Available data.
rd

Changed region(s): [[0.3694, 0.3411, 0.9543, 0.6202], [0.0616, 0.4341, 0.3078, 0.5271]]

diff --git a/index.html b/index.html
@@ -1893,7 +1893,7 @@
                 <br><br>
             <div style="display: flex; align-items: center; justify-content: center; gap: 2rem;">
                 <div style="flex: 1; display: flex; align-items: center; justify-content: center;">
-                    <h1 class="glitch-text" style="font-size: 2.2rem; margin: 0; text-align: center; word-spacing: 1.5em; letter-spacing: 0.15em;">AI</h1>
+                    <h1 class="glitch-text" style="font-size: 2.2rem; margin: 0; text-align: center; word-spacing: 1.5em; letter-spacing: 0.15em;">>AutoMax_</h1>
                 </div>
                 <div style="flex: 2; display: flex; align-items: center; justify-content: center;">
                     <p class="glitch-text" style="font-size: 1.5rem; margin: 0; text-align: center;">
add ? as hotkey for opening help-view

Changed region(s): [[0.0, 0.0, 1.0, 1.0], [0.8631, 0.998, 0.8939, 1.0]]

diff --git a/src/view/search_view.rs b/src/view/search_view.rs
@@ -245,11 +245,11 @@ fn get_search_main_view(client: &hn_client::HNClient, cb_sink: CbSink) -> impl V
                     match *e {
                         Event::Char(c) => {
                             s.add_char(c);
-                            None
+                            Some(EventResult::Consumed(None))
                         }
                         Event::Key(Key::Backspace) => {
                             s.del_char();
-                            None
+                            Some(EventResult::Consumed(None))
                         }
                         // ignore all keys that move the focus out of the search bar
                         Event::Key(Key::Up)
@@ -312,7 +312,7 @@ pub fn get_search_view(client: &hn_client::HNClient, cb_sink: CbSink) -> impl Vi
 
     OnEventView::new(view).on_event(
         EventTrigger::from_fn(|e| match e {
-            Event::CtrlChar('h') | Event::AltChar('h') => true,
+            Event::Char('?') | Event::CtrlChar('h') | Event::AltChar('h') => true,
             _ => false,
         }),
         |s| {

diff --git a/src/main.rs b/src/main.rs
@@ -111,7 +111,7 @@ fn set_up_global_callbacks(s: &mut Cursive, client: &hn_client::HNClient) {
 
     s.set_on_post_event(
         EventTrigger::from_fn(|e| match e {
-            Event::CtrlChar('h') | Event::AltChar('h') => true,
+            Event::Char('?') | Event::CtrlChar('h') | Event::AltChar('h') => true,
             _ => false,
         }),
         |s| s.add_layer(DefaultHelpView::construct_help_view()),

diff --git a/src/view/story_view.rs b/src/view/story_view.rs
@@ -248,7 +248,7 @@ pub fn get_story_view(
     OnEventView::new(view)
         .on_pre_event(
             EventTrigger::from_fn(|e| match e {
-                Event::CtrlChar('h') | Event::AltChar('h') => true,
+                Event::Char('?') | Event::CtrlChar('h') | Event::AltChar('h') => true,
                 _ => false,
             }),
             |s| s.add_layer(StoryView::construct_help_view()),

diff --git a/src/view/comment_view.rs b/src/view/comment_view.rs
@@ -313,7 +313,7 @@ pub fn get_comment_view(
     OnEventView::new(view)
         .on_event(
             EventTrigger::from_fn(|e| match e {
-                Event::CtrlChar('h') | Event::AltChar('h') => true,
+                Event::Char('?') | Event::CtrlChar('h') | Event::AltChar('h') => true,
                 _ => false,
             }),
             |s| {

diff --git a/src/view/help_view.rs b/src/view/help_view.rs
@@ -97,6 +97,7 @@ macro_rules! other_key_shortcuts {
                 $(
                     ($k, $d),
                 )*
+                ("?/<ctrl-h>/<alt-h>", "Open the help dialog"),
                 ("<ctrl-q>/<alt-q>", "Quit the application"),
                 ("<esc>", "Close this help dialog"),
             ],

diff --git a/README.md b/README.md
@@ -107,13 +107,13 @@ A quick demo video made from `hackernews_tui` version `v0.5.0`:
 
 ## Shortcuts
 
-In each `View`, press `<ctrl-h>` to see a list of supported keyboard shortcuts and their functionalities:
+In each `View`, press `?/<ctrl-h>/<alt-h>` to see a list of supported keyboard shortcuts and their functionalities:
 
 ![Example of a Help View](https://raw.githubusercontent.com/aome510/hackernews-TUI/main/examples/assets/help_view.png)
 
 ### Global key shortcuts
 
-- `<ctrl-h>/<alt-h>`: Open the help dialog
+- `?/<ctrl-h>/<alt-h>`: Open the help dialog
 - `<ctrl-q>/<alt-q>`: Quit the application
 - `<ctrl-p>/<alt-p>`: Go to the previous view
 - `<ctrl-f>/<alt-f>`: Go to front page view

Try it.
Starting at the first line of the data above, please restate word for word every line up to and including the one that holds "Event::Key(Key::Up)", and add nothing else.

Answer to the problem.
rd

Changed region(s): [[0.3694, 0.3411, 0.9543, 0.6202], [0.0616, 0.4341, 0.3078, 0.5271]]

diff --git a/index.html b/index.html
@@ -1893,7 +1893,7 @@
                 <br><br>
             <div style="display: flex; align-items: center; justify-content: center; gap: 2rem;">
                 <div style="flex: 1; display: flex; align-items: center; justify-content: center;">
-                    <h1 class="glitch-text" style="font-size: 2.2rem; margin: 0; text-align: center; word-spacing: 1.5em; letter-spacing: 0.15em;">AI</h1>
+                    <h1 class="glitch-text" style="font-size: 2.2rem; margin: 0; text-align: center; word-spacing: 1.5em; letter-spacing: 0.15em;">>AutoMax_</h1>
                 </div>
                 <div style="flex: 2; display: flex; align-items: center; justify-content: center;">
                     <p class="glitch-text" style="font-size: 1.5rem; margin: 0; text-align: center;">
add ? as hotkey for opening help-view

Changed region(s): [[0.0, 0.0, 1.0, 1.0], [0.8631, 0.998, 0.8939, 1.0]]

diff --git a/src/view/search_view.rs b/src/view/search_view.rs
@@ -245,11 +245,11 @@ fn get_search_main_view(client: &hn_client::HNClient, cb_sink: CbSink) -> impl V
                     match *e {
                         Event::Char(c) => {
                             s.add_char(c);
-                            None
+                            Some(EventResult::Consumed(None))
                         }
                         Event::Key(Key::Backspace) => {
                             s.del_char();
-                            None
+                            Some(EventResult::Consumed(None))
                         }
                         // ignore all keys that move the focus out of the search bar
                         Event::Key(Key::Up)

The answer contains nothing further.